Set down the records again. Every word and mark must match exactly.

### Given data
== Segment start ==
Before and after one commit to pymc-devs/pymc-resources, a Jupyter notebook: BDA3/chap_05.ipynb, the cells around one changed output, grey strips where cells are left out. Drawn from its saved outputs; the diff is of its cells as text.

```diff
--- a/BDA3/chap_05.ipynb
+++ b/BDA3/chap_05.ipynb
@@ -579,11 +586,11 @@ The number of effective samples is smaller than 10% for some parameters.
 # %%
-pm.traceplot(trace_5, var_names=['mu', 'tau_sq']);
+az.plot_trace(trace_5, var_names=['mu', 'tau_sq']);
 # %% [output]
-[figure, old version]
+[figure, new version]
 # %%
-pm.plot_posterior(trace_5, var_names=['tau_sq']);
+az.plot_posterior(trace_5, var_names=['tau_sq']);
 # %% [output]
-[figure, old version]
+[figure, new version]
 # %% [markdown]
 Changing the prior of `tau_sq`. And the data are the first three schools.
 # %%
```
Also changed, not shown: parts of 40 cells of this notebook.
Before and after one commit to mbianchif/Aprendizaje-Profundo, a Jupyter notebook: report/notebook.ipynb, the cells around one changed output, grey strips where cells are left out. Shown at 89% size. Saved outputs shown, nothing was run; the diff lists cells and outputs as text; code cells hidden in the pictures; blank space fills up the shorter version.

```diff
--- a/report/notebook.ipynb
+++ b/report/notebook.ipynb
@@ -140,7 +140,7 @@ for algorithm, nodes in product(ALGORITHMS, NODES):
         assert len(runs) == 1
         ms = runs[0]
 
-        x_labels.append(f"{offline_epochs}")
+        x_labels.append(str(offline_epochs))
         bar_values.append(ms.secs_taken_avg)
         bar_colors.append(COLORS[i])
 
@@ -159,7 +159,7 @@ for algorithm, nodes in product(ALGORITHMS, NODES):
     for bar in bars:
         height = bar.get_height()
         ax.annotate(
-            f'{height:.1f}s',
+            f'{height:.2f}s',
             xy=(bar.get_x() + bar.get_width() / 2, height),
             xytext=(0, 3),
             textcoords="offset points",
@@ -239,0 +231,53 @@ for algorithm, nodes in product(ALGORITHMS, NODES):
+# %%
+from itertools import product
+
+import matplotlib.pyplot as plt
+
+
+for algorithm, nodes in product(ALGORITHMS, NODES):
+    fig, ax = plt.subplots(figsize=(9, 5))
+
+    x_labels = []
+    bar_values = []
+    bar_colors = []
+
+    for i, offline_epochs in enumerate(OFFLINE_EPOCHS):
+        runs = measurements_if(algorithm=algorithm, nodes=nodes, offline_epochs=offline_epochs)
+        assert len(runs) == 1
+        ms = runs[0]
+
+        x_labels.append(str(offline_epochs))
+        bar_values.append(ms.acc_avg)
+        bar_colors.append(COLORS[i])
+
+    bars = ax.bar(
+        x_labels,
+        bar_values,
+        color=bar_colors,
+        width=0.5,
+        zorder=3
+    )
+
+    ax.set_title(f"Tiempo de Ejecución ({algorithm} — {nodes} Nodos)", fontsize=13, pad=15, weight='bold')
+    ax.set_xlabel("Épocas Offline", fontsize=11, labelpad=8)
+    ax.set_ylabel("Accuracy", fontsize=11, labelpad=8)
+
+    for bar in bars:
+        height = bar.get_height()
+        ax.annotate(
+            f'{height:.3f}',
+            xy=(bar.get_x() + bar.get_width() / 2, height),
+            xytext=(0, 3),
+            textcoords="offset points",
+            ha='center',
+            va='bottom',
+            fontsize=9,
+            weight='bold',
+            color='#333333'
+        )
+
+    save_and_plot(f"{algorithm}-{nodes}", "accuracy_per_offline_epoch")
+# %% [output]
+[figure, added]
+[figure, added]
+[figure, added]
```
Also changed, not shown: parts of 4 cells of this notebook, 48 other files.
== Segment end ==
### Answer to this task
Before and after one commit to pymc-devs/pymc-resources, a Jupyter notebook: BDA3/chap_05.ipynb, the cells around one changed output, grey strips where cells are left out. Drawn from its saved outputs; the diff is of its cells as text.

```diff
--- a/BDA3/chap_05.ipynb
+++ b/BDA3/chap_05.ipynb
@@ -579,11 +586,11 @@ The number of effective samples is smaller than 10% for some parameters.
 # %%
-pm.traceplot(trace_5, var_names=['mu', 'tau_sq']);
+az.plot_trace(trace_5, var_names=['mu', 'tau_sq']);
 # %% [output]
-[figure, old version]
+[figure, new version]
 # %%
-pm.plot_posterior(trace_5, var_names=['tau_sq']);
+az.plot_posterior(trace_5, var_names=['tau_sq']);
 # %% [output]
-[figure, old version]
+[figure, new version]
 # %% [markdown]
 Changing the prior of `tau_sq`. And the data are the first three schools.
 # %%
```
Also changed, not shown: parts of 40 cells of this notebook.
Before and after one commit to mbianchif/Aprendizaje-Profundo, a Jupyter notebook: report/notebook.ipynb, the cells around one changed output, grey strips where cells are left out. Shown at 89% size. Saved outputs shown, nothing was run; the diff lists cells and outputs as text; code cells hidden in the pictures; blank space fills up the shorter version.

```diff
--- a/report/notebook.ipynb
+++ b/report/notebook.ipynb
@@ -140,7 +140,7 @@ for algorithm, nodes in product(ALGORITHMS, NODES):
         assert len(runs) == 1
         ms = runs[0]
 
-        x_labels.append(f"{offline_epochs}")
+        x_labels.append(str(offline_epochs))
         bar_values.append(ms.secs_taken_avg)
         bar_colors.append(COLORS[i])
 
@@ -159,7 +159,7 @@ for algorithm, nodes in product(ALGORITHMS, NODES):
     for bar in bars:
         height = bar.get_height()
         ax.annotate(
-            f'{height:.1f}s',
+            f'{height:.2f}s',
             xy=(bar.get_x() + bar.get_width() / 2, height),
             xytext=(0, 3),
             textcoords="offset points",
@@ -239,0 +231,53 @@ for algorithm, nodes in product(ALGORITHMS, NODES):
+# %%
+from itertools import product
+
+import matplotlib.pyplot as plt
+
+
+for algorithm, nodes in product(ALGORITHMS, NODES):
+    fig, ax = plt.subplots(figsize=(9, 5))
+
+    x_labels = []
+    bar_values = []
+    bar_colors = []
+
+    for i, offline_epochs in enumerate(OFFLINE_EPOCHS):
+        runs = measurements_if(algorithm=algorithm, nodes=nodes, offline_epochs=offline_epochs)
+        assert len(runs) == 1
+        ms = runs[0]
+
+        x_labels.append(str(offline_epochs))
+        bar_values.append(ms.acc_avg)
+        bar_colors.append(COLORS[i])
+
+    bars = ax.bar(
+        x_labels,
+        bar_values,
+        color=bar_colors,
+        width=0.5,
+        zorder=3
+    )
+
+    ax.set_title(f"Tiempo de Ejecución ({algorithm} — {nodes} Nodos)", fontsize=13, pad=15, weight='bold')
+    ax.set_xlabel("Épocas Offline", fontsize=11, labelpad=8)
+    ax.set_ylabel("Accuracy", fontsize=11, labelpad=8)
+
+    for bar in bars:
+        height = bar.get_height()
+        ax.annotate(
+            f'{height:.3f}',
+            xy=(bar.get_x() + bar.get_width() / 2, height),
+            xytext=(0, 3),
+            textcoords="offset points",
+            ha='center',
+            va='bottom',
+            fontsize=9,
+            weight='bold',
+            color='#333333'
+        )
+
+    save_and_plot(f"{algorithm}-{nodes}", "accuracy_per_offline_epoch")
+# %% [output]
+[figure, added]
+[figure, added]
+[figure, added]
```
Also changed, not shown: parts of 4 cells of this notebook, 48 other files.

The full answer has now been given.